Every line below must be given again exactly.

▶ **DATA PROVIDED**:
◇ ◇ ◇ ◇ ◇ ◇ ◇

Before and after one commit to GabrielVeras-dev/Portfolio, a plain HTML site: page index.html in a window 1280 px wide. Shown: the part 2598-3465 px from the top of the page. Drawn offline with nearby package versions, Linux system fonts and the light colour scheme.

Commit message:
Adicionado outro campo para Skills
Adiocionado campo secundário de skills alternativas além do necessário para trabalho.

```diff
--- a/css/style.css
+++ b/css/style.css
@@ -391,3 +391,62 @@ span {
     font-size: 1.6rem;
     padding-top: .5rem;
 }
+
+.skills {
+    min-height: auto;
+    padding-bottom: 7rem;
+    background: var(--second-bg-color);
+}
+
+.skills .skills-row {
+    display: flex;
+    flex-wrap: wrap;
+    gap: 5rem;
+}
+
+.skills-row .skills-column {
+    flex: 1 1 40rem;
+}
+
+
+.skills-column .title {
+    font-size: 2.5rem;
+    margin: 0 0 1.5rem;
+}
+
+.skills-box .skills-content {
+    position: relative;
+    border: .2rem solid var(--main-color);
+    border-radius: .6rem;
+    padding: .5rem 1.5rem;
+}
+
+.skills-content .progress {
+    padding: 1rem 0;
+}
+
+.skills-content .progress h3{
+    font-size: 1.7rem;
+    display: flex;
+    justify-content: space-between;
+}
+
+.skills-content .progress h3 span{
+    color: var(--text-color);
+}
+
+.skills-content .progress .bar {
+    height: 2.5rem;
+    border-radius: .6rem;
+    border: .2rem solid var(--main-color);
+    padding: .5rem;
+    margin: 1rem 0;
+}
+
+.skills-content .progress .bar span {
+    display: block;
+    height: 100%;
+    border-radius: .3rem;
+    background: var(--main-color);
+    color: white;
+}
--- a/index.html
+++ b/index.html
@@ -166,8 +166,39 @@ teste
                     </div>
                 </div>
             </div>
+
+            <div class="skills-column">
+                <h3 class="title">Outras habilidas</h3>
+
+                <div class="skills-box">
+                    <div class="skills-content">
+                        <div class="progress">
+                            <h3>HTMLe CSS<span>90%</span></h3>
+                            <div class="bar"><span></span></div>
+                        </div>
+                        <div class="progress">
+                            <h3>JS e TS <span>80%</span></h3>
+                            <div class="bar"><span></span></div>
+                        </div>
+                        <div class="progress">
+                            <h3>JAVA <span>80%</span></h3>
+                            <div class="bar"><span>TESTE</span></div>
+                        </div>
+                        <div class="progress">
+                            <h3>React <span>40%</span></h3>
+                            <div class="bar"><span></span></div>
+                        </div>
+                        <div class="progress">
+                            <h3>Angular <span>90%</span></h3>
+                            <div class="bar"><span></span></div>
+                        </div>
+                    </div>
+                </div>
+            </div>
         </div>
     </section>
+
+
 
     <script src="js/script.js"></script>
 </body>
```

◇ ◇ ◇ ◇ ◇ ◇ ◇

▶ **EXERCISE RESPONSE**:
Before and after one commit to GabrielVeras-dev/Portfolio, a plain HTML site: page index.html in a window 1280 px wide. Shown: the part 2598-3465 px from the top of the page. Drawn offline with nearby package versions, Linux system fonts and the light colour scheme.

Commit message:
Adicionado outro campo para Skills
Adiocionado campo secundário de skills alternativas além do necessário para trabalho.

```diff
--- a/css/style.css
+++ b/css/style.css
@@ -391,3 +391,62 @@ span {
     font-size: 1.6rem;
     padding-top: .5rem;
 }
+
+.skills {
+    min-height: auto;
+    padding-bottom: 7rem;
+    background: var(--second-bg-color);
+}
+
+.skills .skills-row {
+    display: flex;
+    flex-wrap: wrap;
+    gap: 5rem;
+}
+
+.skills-row .skills-column {
+    flex: 1 1 40rem;
+}
+
+
+.skills-column .title {
+    font-size: 2.5rem;
+    margin: 0 0 1.5rem;
+}
+
+.skills-box .skills-content {
+    position: relative;
+    border: .2rem solid var(--main-color);
+    border-radius: .6rem;
+    padding: .5rem 1.5rem;
+}
+
+.skills-content .progress {
+    padding: 1rem 0;
+}
+
+.skills-content .progress h3{
+    font-size: 1.7rem;
+    display: flex;
+    justify-content: space-between;
+}
+
+.skills-content .progress h3 span{
+    color: var(--text-color);
+}
+
+.skills-content .progress .bar {
+    height: 2.5rem;
+    border-radius: .6rem;
+    border: .2rem solid var(--main-color);
+    padding: .5rem;
+    margin: 1rem 0;
+}
+
+.skills-content .progress .bar span {
+    display: block;
+    height: 100%;
+    border-radius: .3rem;
+    background: var(--main-color);
+    color: white;
+}
--- a/index.html
+++ b/index.html
@@ -166,8 +166,39 @@ teste
                     </div>
                 </div>
             </div>
+
+            <div class="skills-column">
+                <h3 class="title">Outras habilidas</h3>
+
+                <div class="skills-box">
+                    <div class="skills-content">
+                        <div class="progress">
+                            <h3>HTMLe CSS<span>90%</span></h3>
+                            <div class="bar"><span></span></div>
+                        </div>
+                        <div class="progress">
+                            <h3>JS e TS <span>80%</span></h3>
+                            <div class="bar"><span></span></div>
+                        </div>
+                        <div class="progress">
+                            <h3>JAVA <span>80%</span></h3>
+                            <div class="bar"><span>TESTE</span></div>
+                        </div>
+                        <div class="progress">
+                            <h3>React <span>40%</span></h3>
+                            <div class="bar"><span></span></div>
+                        </div>
+                        <div class="progress">
+                            <h3>Angular <span>90%</span></h3>
+                            <div class="bar"><span></span></div>
+                        </div>
+                    </div>
+                </div>
+            </div>
         </div>
     </section>
+
+
 
     <script src="js/script.js"></script>
 </body>
```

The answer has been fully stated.